▸ **Exercise directions**
Please output the entries that follow exactly, without a single image.

▸ **Given entries**
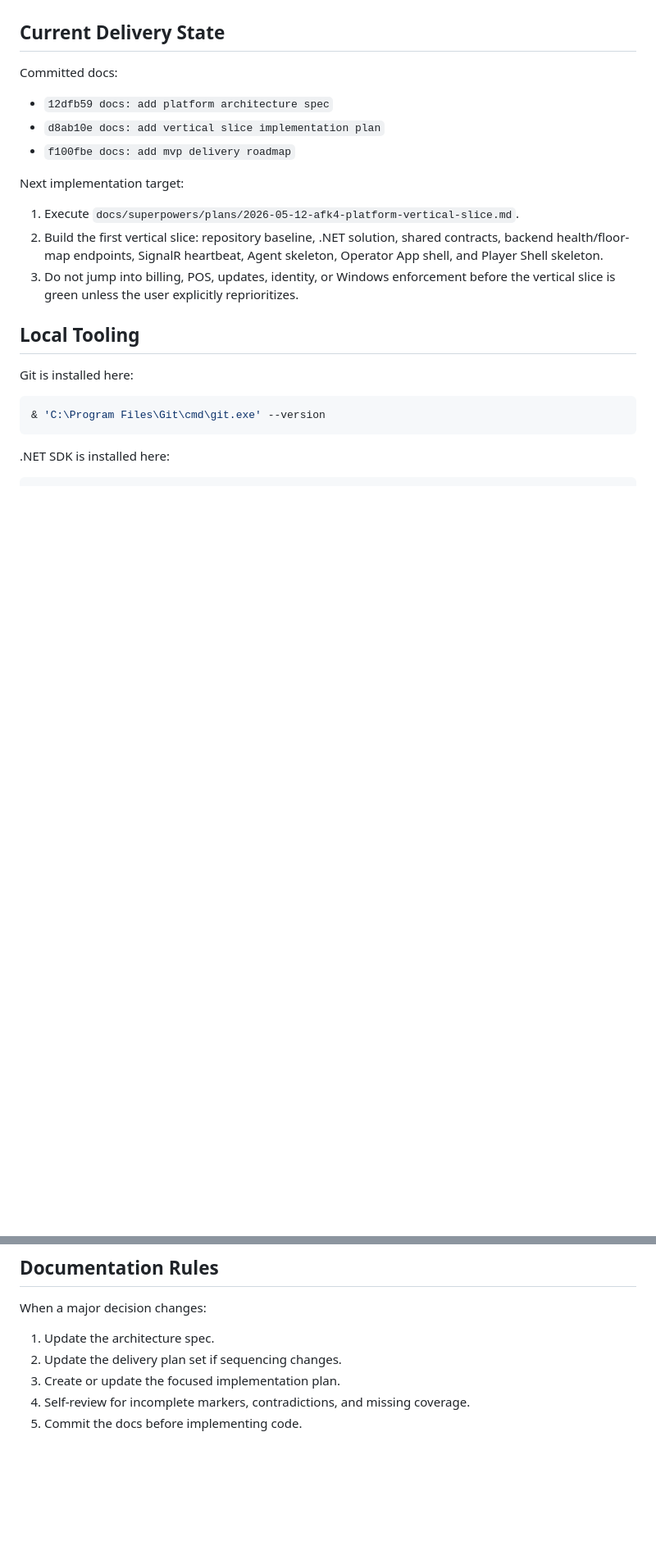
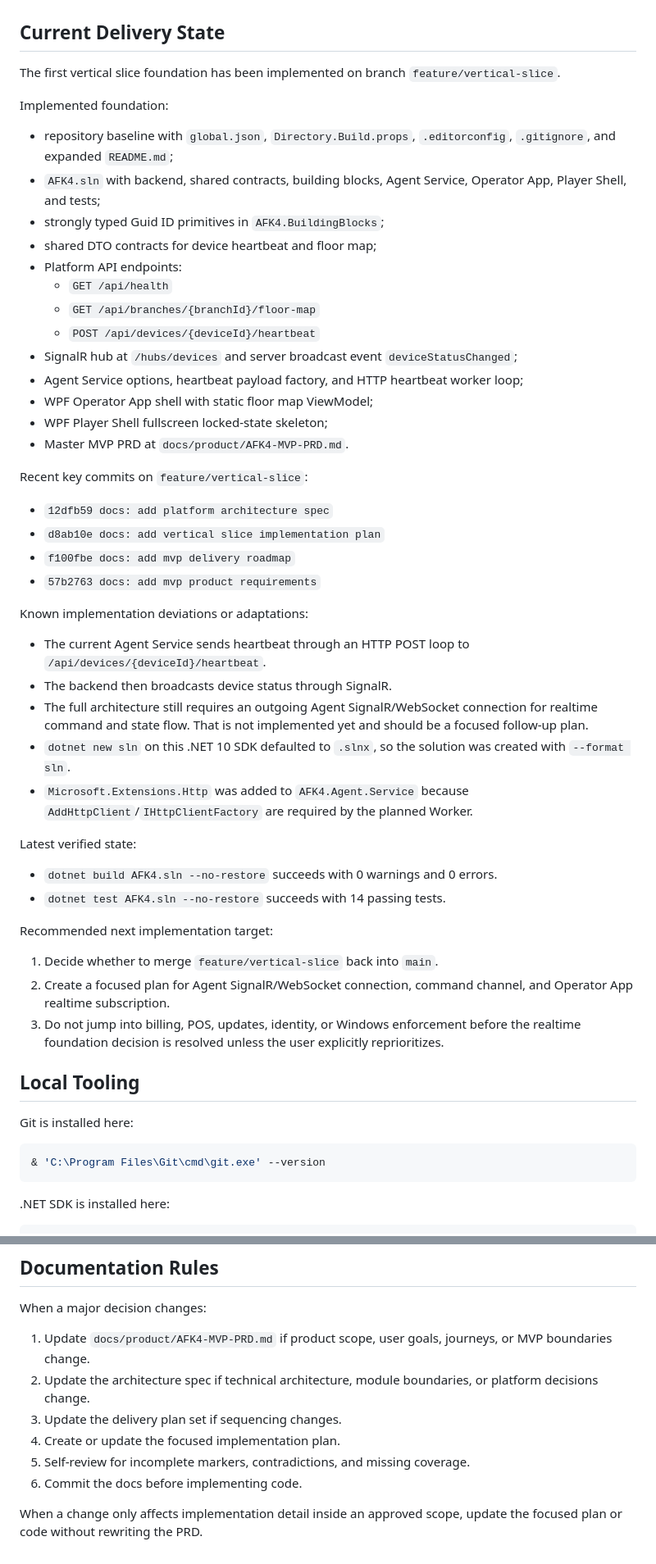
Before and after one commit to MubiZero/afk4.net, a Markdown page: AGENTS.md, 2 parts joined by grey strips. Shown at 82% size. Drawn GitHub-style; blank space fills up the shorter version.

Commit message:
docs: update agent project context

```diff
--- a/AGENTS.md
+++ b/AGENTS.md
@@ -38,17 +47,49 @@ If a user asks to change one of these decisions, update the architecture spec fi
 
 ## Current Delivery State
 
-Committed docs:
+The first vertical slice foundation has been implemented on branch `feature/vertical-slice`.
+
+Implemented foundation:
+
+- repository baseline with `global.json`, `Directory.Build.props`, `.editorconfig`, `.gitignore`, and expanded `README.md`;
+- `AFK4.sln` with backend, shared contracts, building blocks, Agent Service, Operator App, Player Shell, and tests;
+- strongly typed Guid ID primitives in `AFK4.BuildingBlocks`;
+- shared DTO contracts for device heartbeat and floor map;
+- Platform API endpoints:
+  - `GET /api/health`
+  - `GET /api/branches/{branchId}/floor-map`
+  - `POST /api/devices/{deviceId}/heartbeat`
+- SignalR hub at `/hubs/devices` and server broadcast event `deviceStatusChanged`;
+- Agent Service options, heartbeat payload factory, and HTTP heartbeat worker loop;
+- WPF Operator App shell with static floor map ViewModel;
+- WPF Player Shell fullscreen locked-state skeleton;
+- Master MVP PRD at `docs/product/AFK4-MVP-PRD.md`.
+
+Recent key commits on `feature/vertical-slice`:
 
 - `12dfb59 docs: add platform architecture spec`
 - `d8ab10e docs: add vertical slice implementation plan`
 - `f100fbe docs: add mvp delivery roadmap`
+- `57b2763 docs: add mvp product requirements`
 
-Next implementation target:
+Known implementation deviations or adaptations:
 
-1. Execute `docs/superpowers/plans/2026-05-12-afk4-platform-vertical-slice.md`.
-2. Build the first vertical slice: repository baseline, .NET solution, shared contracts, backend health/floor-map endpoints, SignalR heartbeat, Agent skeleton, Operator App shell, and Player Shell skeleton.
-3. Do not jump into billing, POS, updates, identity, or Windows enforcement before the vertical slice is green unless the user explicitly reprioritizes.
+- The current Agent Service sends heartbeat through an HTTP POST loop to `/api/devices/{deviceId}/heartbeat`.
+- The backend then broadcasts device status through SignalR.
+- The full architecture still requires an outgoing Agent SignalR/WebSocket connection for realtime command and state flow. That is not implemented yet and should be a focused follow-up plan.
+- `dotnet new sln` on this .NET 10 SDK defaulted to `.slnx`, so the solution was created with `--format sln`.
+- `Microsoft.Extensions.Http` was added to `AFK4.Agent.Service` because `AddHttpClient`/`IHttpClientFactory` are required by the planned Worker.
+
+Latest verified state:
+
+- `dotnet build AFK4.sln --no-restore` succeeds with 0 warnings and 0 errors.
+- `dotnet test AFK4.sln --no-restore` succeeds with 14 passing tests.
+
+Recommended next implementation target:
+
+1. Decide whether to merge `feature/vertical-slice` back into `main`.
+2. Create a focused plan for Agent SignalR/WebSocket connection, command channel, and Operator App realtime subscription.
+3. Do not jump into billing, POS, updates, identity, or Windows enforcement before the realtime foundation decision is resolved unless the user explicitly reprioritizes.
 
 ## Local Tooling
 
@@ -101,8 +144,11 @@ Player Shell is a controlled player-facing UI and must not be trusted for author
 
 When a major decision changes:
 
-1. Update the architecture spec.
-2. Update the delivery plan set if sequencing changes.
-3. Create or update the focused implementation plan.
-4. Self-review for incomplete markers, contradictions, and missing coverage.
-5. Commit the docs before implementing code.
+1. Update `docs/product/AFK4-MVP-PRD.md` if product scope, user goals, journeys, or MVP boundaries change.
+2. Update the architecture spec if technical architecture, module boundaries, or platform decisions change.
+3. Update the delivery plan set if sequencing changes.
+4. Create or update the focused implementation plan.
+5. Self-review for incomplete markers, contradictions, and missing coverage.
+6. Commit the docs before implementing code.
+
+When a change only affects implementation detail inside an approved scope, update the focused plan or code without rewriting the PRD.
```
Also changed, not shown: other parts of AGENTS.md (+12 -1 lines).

▸ **Task output**
Before and after one commit to MubiZero/afk4.net, a Markdown page: AGENTS.md, 2 parts joined by grey strips. Shown at 82% size. Drawn GitHub-style; blank space fills up the shorter version.

Commit message:
docs: update agent project context

```diff
--- a/AGENTS.md
+++ b/AGENTS.md
@@ -38,17 +47,49 @@ If a user asks to change one of these decisions, update the architecture spec fi
 
 ## Current Delivery State
 
-Committed docs:
+The first vertical slice foundation has been implemented on branch `feature/vertical-slice`.
+
+Implemented foundation:
+
+- repository baseline with `global.json`, `Directory.Build.props`, `.editorconfig`, `.gitignore`, and expanded `README.md`;
+- `AFK4.sln` with backend, shared contracts, building blocks, Agent Service, Operator App, Player Shell, and tests;
+- strongly typed Guid ID primitives in `AFK4.BuildingBlocks`;
+- shared DTO contracts for device heartbeat and floor map;
+- Platform API endpoints:
+  - `GET /api/health`
+  - `GET /api/branches/{branchId}/floor-map`
+  - `POST /api/devices/{deviceId}/heartbeat`
+- SignalR hub at `/hubs/devices` and server broadcast event `deviceStatusChanged`;
+- Agent Service options, heartbeat payload factory, and HTTP heartbeat worker loop;
+- WPF Operator App shell with static floor map ViewModel;
+- WPF Player Shell fullscreen locked-state skeleton;
+- Master MVP PRD at `docs/product/AFK4-MVP-PRD.md`.
+
+Recent key commits on `feature/vertical-slice`:
 
 - `12dfb59 docs: add platform architecture spec`
 - `d8ab10e docs: add vertical slice implementation plan`
 - `f100fbe docs: add mvp delivery roadmap`
+- `57b2763 docs: add mvp product requirements`
 
-Next implementation target:
+Known implementation deviations or adaptations:
 
-1. Execute `docs/superpowers/plans/2026-05-12-afk4-platform-vertical-slice.md`.
-2. Build the first vertical slice: repository baseline, .NET solution, shared contracts, backend health/floor-map endpoints, SignalR heartbeat, Agent skeleton, Operator App shell, and Player Shell skeleton.
-3. Do not jump into billing, POS, updates, identity, or Windows enforcement before the vertical slice is green unless the user explicitly reprioritizes.
+- The current Agent Service sends heartbeat through an HTTP POST loop to `/api/devices/{deviceId}/heartbeat`.
+- The backend then broadcasts device status through SignalR.
+- The full architecture still requires an outgoing Agent SignalR/WebSocket connection for realtime command and state flow. That is not implemented yet and should be a focused follow-up plan.
+- `dotnet new sln` on this .NET 10 SDK defaulted to `.slnx`, so the solution was created with `--format sln`.
+- `Microsoft.Extensions.Http` was added to `AFK4.Agent.Service` because `AddHttpClient`/`IHttpClientFactory` are required by the planned Worker.
+
+Latest verified state:
+
+- `dotnet build AFK4.sln --no-restore` succeeds with 0 warnings and 0 errors.
+- `dotnet test AFK4.sln --no-restore` succeeds with 14 passing tests.
+
+Recommended next implementation target:
+
+1. Decide whether to merge `feature/vertical-slice` back into `main`.
+2. Create a focused plan for Agent SignalR/WebSocket connection, command channel, and Operator App realtime subscription.
+3. Do not jump into billing, POS, updates, identity, or Windows enforcement before the realtime foundation decision is resolved unless the user explicitly reprioritizes.
 
 ## Local Tooling
 
@@ -101,8 +144,11 @@ Player Shell is a controlled player-facing UI and must not be trusted for author
 
 When a major decision changes:
 
-1. Update the architecture spec.
-2. Update the delivery plan set if sequencing changes.
-3. Create or update the focused implementation plan.
-4. Self-review for incomplete markers, contradictions, and missing coverage.
-5. Commit the docs before implementing code.
+1. Update `docs/product/AFK4-MVP-PRD.md` if product scope, user goals, journeys, or MVP boundaries change.
+2. Update the architecture spec if technical architecture, module boundaries, or platform decisions change.
+3. Update the delivery plan set if sequencing changes.
+4. Create or update the focused implementation plan.
+5. Self-review for incomplete markers, contradictions, and missing coverage.
+6. Commit the docs before implementing code.
+
+When a change only affects implementation detail inside an approved scope, update the focused plan or code without rewriting the PRD.
```
Also changed, not shown: other parts of AGENTS.md (+12 -1 lines).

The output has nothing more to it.